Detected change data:
-------------------------

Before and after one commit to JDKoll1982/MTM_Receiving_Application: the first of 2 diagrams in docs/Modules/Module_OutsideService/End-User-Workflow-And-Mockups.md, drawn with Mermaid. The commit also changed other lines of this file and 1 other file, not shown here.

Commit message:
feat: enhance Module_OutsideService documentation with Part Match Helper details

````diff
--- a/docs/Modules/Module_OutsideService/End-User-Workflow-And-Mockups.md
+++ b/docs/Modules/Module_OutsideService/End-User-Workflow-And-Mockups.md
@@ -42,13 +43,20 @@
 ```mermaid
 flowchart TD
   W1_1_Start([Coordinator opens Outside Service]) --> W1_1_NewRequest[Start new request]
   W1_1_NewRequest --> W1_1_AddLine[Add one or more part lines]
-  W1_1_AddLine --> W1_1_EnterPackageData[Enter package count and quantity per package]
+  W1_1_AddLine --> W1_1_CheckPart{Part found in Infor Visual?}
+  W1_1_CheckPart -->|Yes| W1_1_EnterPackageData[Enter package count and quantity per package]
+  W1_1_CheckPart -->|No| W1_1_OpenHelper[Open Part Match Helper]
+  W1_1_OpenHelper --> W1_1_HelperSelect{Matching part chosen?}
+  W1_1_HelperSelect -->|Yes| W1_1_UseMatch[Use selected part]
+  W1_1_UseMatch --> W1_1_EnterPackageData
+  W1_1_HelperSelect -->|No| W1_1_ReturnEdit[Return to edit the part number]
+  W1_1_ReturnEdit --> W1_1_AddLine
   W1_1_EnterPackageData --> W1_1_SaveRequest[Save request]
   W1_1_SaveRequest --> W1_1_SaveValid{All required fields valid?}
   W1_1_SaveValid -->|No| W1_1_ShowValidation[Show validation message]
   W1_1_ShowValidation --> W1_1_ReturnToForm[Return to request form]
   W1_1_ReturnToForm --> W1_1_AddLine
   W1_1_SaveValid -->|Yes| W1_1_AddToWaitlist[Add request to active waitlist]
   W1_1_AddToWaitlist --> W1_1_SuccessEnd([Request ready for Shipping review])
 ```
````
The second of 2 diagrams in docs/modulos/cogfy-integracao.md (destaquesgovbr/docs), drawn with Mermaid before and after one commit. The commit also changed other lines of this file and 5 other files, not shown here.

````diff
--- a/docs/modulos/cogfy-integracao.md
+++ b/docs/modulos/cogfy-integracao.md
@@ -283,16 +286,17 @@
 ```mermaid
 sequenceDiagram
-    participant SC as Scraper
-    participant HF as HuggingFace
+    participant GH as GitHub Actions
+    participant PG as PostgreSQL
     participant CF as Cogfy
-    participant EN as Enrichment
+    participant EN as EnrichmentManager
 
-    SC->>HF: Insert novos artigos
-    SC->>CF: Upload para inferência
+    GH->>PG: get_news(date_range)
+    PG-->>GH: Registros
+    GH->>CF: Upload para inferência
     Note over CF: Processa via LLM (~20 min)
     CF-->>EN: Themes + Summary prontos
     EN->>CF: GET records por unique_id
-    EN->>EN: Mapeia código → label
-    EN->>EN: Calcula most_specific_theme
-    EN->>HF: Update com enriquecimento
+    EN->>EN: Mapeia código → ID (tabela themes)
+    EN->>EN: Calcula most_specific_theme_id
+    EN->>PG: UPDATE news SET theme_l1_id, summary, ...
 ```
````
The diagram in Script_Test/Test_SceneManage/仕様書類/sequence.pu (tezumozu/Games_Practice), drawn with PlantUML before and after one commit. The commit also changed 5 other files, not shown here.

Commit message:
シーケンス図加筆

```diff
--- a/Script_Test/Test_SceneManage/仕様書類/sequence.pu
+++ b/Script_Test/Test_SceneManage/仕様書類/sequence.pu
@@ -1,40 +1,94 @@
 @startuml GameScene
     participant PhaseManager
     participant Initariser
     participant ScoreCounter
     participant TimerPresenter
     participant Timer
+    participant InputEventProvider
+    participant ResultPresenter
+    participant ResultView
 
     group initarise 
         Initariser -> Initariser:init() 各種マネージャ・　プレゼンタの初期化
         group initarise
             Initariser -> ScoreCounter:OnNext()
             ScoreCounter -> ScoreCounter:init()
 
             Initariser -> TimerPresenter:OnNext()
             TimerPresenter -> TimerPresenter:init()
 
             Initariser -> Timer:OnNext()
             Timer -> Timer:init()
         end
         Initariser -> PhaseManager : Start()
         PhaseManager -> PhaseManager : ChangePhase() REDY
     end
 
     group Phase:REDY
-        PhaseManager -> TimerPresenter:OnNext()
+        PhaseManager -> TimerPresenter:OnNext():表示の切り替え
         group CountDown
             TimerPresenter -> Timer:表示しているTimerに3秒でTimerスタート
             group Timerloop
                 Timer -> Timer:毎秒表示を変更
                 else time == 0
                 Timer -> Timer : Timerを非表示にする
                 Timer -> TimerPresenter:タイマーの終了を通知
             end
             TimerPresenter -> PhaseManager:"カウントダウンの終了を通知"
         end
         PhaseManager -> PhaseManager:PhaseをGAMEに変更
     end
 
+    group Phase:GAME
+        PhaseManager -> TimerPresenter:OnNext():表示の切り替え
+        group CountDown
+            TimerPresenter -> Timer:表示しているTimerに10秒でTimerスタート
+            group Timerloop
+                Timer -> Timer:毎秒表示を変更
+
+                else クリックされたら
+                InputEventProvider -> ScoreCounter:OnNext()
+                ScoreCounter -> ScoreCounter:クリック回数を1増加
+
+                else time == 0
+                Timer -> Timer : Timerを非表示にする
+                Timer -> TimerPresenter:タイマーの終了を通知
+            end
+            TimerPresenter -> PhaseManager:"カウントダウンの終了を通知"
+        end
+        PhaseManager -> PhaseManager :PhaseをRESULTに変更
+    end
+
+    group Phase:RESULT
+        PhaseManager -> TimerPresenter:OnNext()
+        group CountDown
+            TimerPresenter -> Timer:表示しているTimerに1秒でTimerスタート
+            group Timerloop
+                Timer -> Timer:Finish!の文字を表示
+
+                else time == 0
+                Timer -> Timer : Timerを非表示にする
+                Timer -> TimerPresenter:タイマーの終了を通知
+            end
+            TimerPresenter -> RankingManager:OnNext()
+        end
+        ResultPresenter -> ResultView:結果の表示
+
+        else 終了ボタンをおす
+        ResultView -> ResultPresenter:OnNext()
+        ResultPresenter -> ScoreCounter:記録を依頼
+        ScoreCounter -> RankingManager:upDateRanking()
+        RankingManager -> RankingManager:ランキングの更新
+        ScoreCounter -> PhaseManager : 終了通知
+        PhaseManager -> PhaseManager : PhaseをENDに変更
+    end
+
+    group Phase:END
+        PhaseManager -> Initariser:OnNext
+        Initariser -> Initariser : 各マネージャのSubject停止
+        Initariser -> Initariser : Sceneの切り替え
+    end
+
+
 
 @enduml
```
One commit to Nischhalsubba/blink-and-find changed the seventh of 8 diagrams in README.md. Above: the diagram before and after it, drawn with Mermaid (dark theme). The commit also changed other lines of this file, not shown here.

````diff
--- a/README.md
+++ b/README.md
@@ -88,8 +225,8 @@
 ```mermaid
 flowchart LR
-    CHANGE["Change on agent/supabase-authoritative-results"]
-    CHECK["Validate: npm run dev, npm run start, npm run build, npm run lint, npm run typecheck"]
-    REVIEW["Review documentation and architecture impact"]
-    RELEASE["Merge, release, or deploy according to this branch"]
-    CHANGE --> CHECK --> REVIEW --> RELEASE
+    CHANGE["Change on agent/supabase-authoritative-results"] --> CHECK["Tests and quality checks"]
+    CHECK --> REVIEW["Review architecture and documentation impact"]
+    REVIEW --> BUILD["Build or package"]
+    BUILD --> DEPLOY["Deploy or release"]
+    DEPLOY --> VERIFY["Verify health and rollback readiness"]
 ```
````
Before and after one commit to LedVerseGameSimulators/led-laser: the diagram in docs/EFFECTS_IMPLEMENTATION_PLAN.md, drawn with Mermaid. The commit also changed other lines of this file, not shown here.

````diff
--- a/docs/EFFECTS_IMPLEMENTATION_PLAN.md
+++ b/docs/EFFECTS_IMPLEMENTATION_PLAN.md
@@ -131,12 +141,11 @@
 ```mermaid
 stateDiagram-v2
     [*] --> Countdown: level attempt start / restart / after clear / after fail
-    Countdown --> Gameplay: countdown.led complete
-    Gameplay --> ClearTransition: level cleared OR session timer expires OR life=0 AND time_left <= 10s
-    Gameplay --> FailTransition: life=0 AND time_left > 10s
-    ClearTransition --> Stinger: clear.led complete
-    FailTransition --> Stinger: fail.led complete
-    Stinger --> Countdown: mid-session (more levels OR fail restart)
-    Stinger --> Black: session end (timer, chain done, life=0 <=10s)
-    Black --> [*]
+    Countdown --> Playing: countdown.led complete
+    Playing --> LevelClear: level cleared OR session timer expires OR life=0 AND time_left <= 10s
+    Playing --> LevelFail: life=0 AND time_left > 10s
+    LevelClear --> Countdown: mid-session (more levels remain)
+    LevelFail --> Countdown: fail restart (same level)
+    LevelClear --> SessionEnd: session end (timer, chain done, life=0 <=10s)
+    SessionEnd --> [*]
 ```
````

-------------------------

> ACTION ITEM: Find the word "ResultPresenter" in the data and copy out each line where it turns up.

> RESULT FOR THIS TASK:
+    participant ResultPresenter
+        ResultPresenter -> ResultView:結果の表示
+        ResultView -> ResultPresenter:OnNext()
+        ResultPresenter -> ScoreCounter:記録を依頼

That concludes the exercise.